Brief
Copy every line that holds the string "width" from the data below.

Records for the exercise
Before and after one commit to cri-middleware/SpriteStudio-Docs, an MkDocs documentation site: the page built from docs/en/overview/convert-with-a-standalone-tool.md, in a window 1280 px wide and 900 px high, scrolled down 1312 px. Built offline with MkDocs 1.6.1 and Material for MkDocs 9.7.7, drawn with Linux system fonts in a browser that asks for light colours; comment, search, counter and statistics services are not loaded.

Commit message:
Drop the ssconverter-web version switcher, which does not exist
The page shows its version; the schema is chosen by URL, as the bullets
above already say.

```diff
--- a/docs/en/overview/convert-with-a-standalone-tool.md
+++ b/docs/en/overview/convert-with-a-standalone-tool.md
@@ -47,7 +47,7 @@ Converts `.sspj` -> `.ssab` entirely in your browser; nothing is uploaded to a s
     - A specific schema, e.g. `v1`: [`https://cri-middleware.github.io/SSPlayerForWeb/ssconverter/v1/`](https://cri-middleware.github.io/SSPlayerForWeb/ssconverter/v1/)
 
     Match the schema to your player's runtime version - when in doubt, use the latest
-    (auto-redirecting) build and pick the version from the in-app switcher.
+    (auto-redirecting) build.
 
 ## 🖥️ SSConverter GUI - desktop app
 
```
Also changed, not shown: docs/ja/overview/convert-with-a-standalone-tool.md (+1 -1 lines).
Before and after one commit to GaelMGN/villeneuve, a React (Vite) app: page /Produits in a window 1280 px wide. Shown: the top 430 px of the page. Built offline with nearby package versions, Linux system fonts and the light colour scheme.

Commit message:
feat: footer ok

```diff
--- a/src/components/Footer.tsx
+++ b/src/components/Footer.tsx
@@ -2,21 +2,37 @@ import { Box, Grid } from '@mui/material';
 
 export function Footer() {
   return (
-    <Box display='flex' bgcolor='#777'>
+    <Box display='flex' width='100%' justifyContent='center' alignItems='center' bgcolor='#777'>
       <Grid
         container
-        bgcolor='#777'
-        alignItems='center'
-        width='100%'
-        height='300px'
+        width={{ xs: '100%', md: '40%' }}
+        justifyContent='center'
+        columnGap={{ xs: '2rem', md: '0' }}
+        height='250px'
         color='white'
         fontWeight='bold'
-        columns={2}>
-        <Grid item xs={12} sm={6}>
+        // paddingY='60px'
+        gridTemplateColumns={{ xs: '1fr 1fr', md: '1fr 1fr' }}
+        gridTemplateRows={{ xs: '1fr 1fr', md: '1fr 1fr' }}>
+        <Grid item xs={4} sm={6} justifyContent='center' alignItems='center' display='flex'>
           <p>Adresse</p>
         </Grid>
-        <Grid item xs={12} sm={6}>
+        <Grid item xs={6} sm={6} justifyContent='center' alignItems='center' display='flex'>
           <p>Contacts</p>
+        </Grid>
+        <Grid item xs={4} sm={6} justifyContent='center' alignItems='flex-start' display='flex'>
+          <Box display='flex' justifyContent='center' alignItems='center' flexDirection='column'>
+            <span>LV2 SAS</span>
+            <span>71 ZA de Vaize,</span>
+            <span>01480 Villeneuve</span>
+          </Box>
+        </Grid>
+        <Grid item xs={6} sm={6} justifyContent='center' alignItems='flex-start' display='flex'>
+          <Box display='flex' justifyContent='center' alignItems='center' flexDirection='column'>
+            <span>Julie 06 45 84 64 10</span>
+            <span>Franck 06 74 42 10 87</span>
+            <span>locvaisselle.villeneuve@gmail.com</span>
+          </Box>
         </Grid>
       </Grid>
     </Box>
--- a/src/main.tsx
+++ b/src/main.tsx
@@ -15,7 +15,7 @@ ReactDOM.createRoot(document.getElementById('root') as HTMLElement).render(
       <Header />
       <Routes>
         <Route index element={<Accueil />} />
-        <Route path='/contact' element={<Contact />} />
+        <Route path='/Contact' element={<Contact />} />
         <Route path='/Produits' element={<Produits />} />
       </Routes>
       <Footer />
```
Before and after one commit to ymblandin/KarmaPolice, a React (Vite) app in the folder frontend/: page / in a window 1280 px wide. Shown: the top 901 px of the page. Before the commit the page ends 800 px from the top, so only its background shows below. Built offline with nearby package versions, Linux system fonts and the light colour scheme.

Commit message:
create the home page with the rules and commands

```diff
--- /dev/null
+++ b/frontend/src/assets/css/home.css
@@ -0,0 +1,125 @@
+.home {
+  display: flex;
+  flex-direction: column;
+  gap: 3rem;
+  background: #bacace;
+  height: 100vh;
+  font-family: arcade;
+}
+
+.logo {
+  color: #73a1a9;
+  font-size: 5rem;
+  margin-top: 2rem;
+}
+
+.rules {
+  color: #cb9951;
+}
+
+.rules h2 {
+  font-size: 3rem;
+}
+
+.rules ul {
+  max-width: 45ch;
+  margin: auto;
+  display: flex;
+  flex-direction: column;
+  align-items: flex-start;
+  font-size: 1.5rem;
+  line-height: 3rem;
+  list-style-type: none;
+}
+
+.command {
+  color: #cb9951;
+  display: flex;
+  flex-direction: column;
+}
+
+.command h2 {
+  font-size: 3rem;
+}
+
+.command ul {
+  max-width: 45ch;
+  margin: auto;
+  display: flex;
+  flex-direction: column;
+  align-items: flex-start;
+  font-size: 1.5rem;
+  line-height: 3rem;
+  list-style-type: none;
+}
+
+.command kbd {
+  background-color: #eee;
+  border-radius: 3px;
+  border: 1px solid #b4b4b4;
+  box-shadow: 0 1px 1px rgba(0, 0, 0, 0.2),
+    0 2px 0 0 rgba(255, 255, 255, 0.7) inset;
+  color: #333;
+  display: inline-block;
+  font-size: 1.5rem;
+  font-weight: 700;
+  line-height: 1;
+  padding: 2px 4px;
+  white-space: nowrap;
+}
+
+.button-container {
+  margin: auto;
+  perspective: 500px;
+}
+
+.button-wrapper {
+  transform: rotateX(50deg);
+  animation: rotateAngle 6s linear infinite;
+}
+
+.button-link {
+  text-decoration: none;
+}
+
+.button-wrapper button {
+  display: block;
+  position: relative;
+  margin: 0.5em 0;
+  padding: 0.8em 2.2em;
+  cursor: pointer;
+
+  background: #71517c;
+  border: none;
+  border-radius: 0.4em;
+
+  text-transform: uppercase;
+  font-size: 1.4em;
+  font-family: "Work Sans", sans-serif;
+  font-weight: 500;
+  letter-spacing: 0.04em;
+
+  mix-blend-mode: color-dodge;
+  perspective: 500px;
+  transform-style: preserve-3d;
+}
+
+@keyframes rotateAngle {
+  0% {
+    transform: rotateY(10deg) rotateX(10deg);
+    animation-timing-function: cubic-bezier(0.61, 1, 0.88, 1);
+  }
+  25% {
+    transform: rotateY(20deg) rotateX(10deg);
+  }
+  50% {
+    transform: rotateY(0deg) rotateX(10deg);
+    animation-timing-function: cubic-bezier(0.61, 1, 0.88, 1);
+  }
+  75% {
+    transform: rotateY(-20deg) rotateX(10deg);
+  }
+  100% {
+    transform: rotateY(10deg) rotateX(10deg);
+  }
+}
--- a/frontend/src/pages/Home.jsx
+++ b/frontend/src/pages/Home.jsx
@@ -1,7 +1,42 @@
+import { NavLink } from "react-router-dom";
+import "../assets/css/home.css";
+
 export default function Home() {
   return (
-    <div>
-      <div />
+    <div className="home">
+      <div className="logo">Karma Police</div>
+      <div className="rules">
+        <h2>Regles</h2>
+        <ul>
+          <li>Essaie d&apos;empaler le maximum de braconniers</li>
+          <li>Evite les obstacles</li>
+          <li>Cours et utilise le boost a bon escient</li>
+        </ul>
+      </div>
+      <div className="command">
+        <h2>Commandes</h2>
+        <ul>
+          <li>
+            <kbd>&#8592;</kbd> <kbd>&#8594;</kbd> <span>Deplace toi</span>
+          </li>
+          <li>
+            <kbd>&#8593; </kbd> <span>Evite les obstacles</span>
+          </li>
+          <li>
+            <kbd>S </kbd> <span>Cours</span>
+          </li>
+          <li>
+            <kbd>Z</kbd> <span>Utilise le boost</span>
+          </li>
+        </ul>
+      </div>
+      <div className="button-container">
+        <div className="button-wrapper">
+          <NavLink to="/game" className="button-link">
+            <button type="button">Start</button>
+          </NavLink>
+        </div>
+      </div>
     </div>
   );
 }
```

Output of the exercise
+    <Box display='flex' width='100%' justifyContent='center' alignItems='center' bgcolor='#777'>
-        width='100%'
+        width={{ xs: '100%', md: '40%' }}
+  max-width: 45ch;
+  max-width: 45ch;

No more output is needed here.